The Gulf crisis and the scramble for military outposts in the Horn of Africa are exacerbating regional tensions that risk triggering a conflict. In this Q&A, Crisis Group’s Horn of Africa Project Director Rashid Abdi untangles the complex web of relations that tie the Horn and the Gulf.
Ethno-religious tensions and mob violence rose in several areas, especially in Somali region in east. In east, after federal govt forces tried to dismantle Somali region’s Liyu police and remove regional President Abdi Mohamoud Omer (known as Abdi Illey), both accused of human rights violations, youth and Liyu police attacked non-ethnic Somalis, looted and burned their property and burned Ethiopian Orthodox churches in regional capital Jijiga 4-5 Aug. Govt soldiers reportedly exchanged fire with local Liyu police. Liyu police cracked down on residents protesting attacks 6 Aug, killing four. Violence spread to at least four other towns. Attacks in Dire Dawa, about 150km west of Jijiga, 2 Aug left at least nine people dead, including six Djiboutian citizens; some 2,700 Djiboutians evacuated to Djibouti. Abdi Illey resigned 6 Aug without giving reason, replaced by region’s Finance Minister Ahmed Abdi Mohamed. Oromia region official said Liyu police carried out cross-border attacks in East Hararghe district of Oromia region 11-12 Aug, killing at least 40 ethnic Oromos. Unidentified assailants reportedly killed at least thirteen ethnic Somalis in same district 28 Aug. Following parliament’s removal of three rebel groups from list of terrorist organisations in July, govt 7 Aug signed reconciliation agreement with one, Oromo Liberation Front, fighting for self-determination of Oromia region; another, Ogaden National Liberation Front, fighting for secession of Somali region, 12 Aug declared unilateral ceasefire. Exiled leadership of third, Patriotic Ginbot 7, early Aug said it would return home and launch political activities. Amhara region authorities 16 Aug signed reconciliation agreement with rebel group Amhara Democratic Forces Movement exiled in Eritrea. Govt 10 Aug said United Arab Emirates was exploring investment opportunities there, including building oil pipeline between Addis Ababa and Eritrea’s Assab port.
Ethiopia’s struggle with domestic religious radicalisation has shifted toward top-down intervention, a policy that has contained violence but is generating new risks. Political accommodation and compromise are vital to defuse faith-based radicals’ opposition to what they perceive as overly secular rule by the dominant party.
The most credible attempt at talks to end decades of armed conflict in Ogaden may soon resume, but concerted efforts need to be made to guide them to a peaceful resolution.

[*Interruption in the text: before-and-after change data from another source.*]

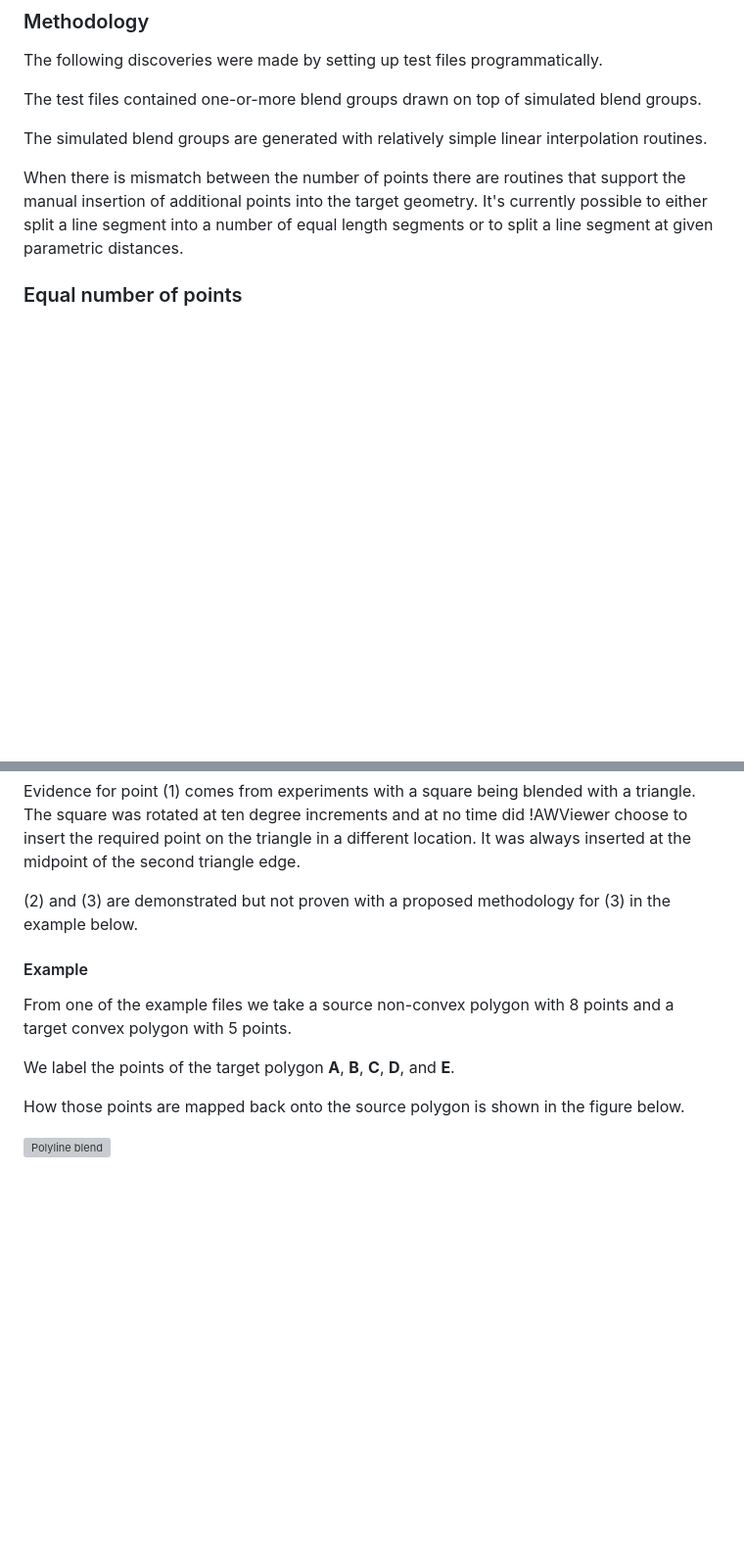
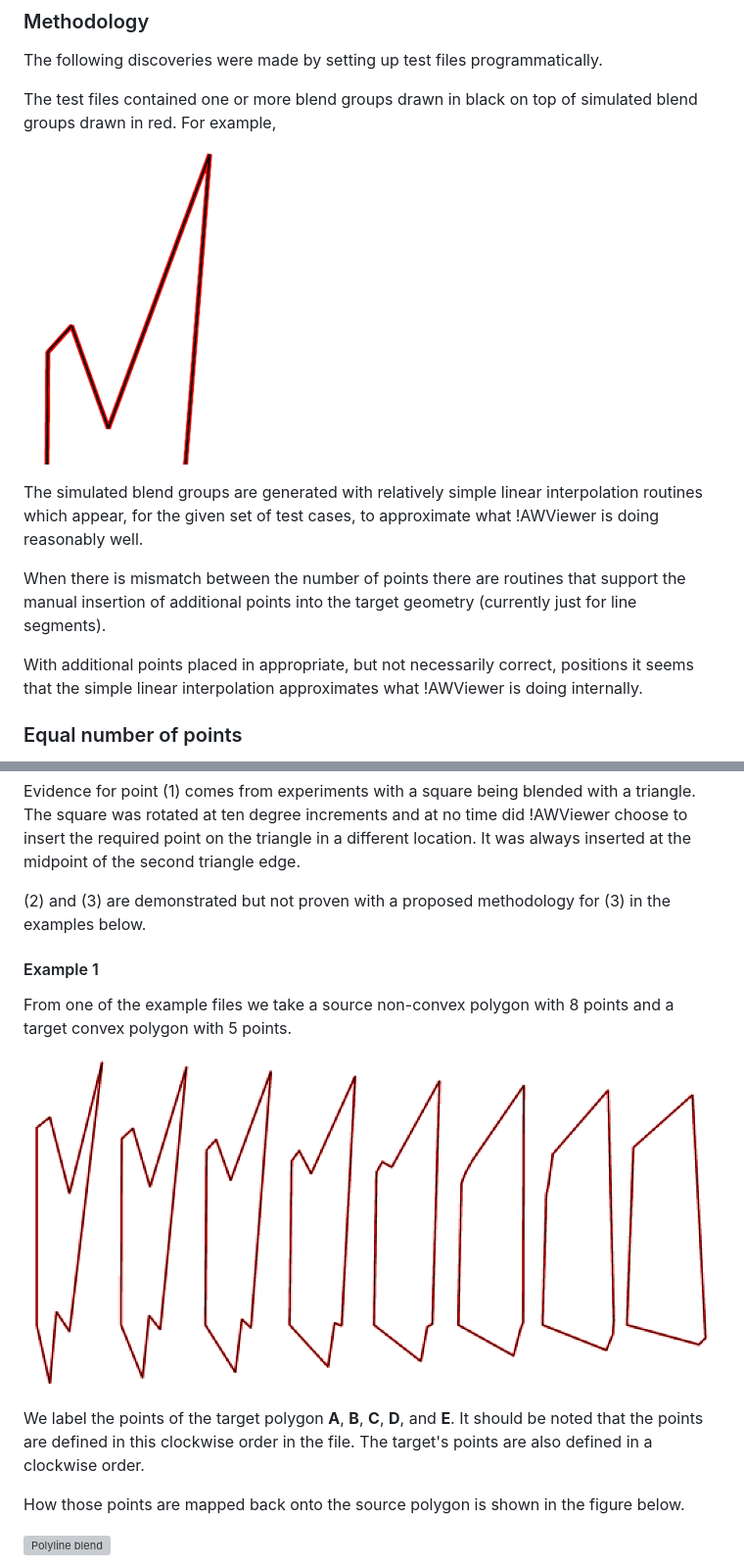
Before and after one commit to RichardBrown384/riscos-artworks-js, a Markdown page: docs/blend-groups/README.md, 2 parts joined by grey strips. Shown at 98% size. GitHub-like rendering; pictures changed too: docs/blend-groups/media/blend-group-polyline.png (added), docs/blend-groups/media/methodology.png (added); blank space fills up the shorter version; grey boxes are pictures that could not be loaded.

```diff
--- a/docs/blend-groups/README.md
+++ b/docs/blend-groups/README.md
@@ -122,13 +122,19 @@ the blending to work at all.
 
 The following discoveries were made by setting up test files programmatically.
 
-The test files contained one-or-more blend groups drawn on top of simulated blend groups.
+The test files contained one or more blend groups drawn in black on top of simulated blend groups drawn in red.
+For example,
 
-The simulated blend groups are generated with relatively simple linear interpolation routines.
+![Methodology](./media/methodology.png)
+
+The simulated blend groups are generated with relatively simple linear interpolation routines which
+appear, for the given set of test cases, to approximate what !AWViewer is doing reasonably well.
 
 When there is mismatch between the number of points there are routines that support the
-manual insertion of additional points into the target geometry. It's currently possible to either split a
-line segment into a number of equal length segments or to split a line segment at given parametric distances.
+manual insertion of additional points into the target geometry (currently just for line segments).
+
+With additional points placed in appropriate, but not necessarily correct, positions it seems that
+the simple linear interpolation approximates what !AWViewer is doing internally.
 
 ### Equal number of points
 
@@ -159,14 +165,18 @@ Evidence for point (1) comes from experiments with a square being blended with a
 at ten degree increments and at no time did !AWViewer choose to insert the required point on the triangle
 in a different location. It was always inserted at the midpoint of the second triangle edge.
 
-(2) and (3) are demonstrated but not proven with a proposed methodology for (3) in the example below.
+(2) and (3) are demonstrated but not proven with a proposed methodology for (3) in the examples below.
 
-#### Example
+#### Example 1
 
 From one of the example files we take a source non-convex polygon with 8 points
 and a target convex polygon with 5 points.
 
-We label the points of the target polygon **A**, **B**, **C**, **D**, and **E**.
+![Blend Group Polyline](./media/blend-group-polyline.png)
+
+We label the points of the target polygon **A**, **B**, **C**, **D**, and **E**. It should be noted
+that the points are defined in this clockwise order in the file. The target's points are also defined
+in a clockwise order.
 
 How those points are mapped back onto the source polygon is shown in the figure below.
 
```
Also changed, not shown: other parts of docs/blend-groups/README.md (+45 -0 lines), docs/blend-groups/media/blend-group-polyline-with-cusp-bezier.png (added), 2 other files.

The West will need to show tougher love to his successor than it did to Ethiopian Prime Minister Meles Zenawi, who died Monday, if one of its most important regional allies is to remain stable.
The Ethiopian Peoples’ Revolutionary Democratic Front (EPRDF), led by its chairman and prime minister, Meles Zenawi, has radically reformed Ethiopia’s political system. The regime transformed the hitherto centralised state into the Federal Democratic Republic and also redefined citizenship, politics and identity on ethnic grounds.
The Ethiopia-Eritrea impasse carries serious risk of a new war and is a major source of instability in the Horn of Africa, most critically for Somalia. Following Ethiopia’s refusal to accept virtual demarcation of the border by the now disbanded Ethiopia-Eritrea Boundary Commission (EEBC), Asmara unilaterally implemented it and forced out the UN peacekeepers (UNMEE), significantly raising the stakes and shattering the status quo.
The risk that Ethiopia and Eritrea will resume their war in the next several weeks is very real. A military build-up along the common border over the past few months has reached alarming proportions. There will be no easy military solution if hostilities restart; more likely is a protracted conflict on Eritrean soil, progressive destabilisation of Ethiopia and a dramatic humanitarian crisis.
Ethiopians want [the Ogaden National Liberation Front (ONLF)] to concede on the issue of the constitution. ONLF previously said they were not going to recognize the federal constitution.
[The dispute about future management of the Nile] is a proxy conflict over who should be the regional hegemon, Egypt or Ethiopia.
The Ethiopian government backed a different candidate, so there was speculation that the new Somali president may actually be hostile to Ethiopia.
The protests [in Ethiopia] have now reached a serious level, a different scale. We should not exaggerate and say the government is going to keel over tomorrow, but it portends future trouble unless they get a grip.
It is clear Ethiopia has a potentially serious and destabilizing unrest on its hands. What started off as isolated and localized protests in the Oromia and Amhara regions has now morphed into a much broader movement covering a large swath of the country
I think the government [of Ethiopia] is fearful that these protests may actually engulf the whole country. That is why you are seeing this heavy-handed crackdown
A 12 June clash between Eritrea and Ethiopia comes as the Horn of Africa’s two most implacable rivals face a crossroads.
Originally published in Slate Afrique